Take the New Jersey Turnpike South to Exit 9 (New Brunswick). After the tollbooths, bear right onto the ramp for Route 18 North. Shortly after getting onto Route 18 North the road will fork; stay to the left of the fork, in the right lane. Bear right onto this exit for Route 1 South/Trenton. Follow Route 1 South to Alexander Road (Princeton). Turn right onto Alexander Road and continue to the entrance of Princeton Seminary, which is the first left turn after College Road (Alexander Road will be Alexander Street at this point).
From the West
Take I-78 East into New Jersey. Exit onto I-287 South toward Somerville. Follow signs for Routes 202/206 South.

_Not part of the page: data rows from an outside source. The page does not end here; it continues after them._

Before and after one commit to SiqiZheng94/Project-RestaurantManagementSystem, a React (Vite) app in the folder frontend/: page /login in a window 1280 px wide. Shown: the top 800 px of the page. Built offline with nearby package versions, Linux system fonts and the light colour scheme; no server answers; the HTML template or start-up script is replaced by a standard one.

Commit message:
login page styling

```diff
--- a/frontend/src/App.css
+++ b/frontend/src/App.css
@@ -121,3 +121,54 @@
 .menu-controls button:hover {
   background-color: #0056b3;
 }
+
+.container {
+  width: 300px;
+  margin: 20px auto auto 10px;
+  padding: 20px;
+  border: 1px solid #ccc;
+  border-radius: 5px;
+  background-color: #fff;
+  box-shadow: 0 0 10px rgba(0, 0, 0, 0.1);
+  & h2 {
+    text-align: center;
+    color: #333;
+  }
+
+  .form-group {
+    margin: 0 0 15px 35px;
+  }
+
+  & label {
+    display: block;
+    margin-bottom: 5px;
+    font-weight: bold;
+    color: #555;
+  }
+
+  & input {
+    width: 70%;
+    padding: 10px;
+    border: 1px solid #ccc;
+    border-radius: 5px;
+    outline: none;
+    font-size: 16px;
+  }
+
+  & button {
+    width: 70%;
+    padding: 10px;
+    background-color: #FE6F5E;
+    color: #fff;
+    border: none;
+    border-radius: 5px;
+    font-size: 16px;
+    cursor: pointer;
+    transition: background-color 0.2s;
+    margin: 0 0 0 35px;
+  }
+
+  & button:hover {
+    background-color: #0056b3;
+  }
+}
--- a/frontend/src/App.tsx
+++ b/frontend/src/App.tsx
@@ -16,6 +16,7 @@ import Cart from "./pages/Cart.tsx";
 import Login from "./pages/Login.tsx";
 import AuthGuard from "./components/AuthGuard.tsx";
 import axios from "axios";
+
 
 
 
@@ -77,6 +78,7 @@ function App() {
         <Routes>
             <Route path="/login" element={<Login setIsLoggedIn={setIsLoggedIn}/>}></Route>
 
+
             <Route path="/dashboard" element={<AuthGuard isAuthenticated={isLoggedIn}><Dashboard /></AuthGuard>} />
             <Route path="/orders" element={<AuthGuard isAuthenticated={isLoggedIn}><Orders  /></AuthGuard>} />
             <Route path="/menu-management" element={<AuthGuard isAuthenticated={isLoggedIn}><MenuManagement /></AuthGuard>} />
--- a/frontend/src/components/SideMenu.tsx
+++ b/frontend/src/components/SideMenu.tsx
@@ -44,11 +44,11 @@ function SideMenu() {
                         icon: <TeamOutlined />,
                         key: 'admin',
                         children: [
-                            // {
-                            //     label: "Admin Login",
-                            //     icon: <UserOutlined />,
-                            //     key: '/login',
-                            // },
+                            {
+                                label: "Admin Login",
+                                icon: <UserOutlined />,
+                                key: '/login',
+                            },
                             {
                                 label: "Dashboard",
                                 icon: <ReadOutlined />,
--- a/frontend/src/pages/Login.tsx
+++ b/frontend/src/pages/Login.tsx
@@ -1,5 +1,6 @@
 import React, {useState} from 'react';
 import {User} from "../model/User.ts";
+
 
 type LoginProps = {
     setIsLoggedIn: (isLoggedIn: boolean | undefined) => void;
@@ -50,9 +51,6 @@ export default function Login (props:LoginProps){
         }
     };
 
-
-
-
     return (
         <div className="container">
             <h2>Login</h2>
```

Travel south on 202 for a short distance and then follow signs for Route 206 South. You will go around a traffic circle. Continue south on Route 206 for about eighteen miles to Nassau Street (Route 27) in the center of Princeton. Turn left onto Nassau Street and the first right onto Mercer Street and continue to the main entrance of Princeton Seminary, which will be on your left.
From the South
From southern New Jersey take I-295 North (becomes I-95 South) to the “Princeton Pike North” exit and continue on Princeton Pike for approximately five miles. Immediately after passing Library Place (on the left), the main entrance to the campus will be on your right.
From the East
Take I-95 West toward Trenton to the exit for I-295 North (becomes I-95 South) to the “Princeton Pike North” exit and continue on Princeton Pike for approximately five miles. Immediately after passing Library Place (on the left), the main entrance to the campus will be on your right.
Take I-95 North into New Jersey and exit at “Princeton Pike North” and continue on Princeton Pike for approximately five miles. Immediately after passing Library Place (on the left), the main entrance to the campus will be on your right.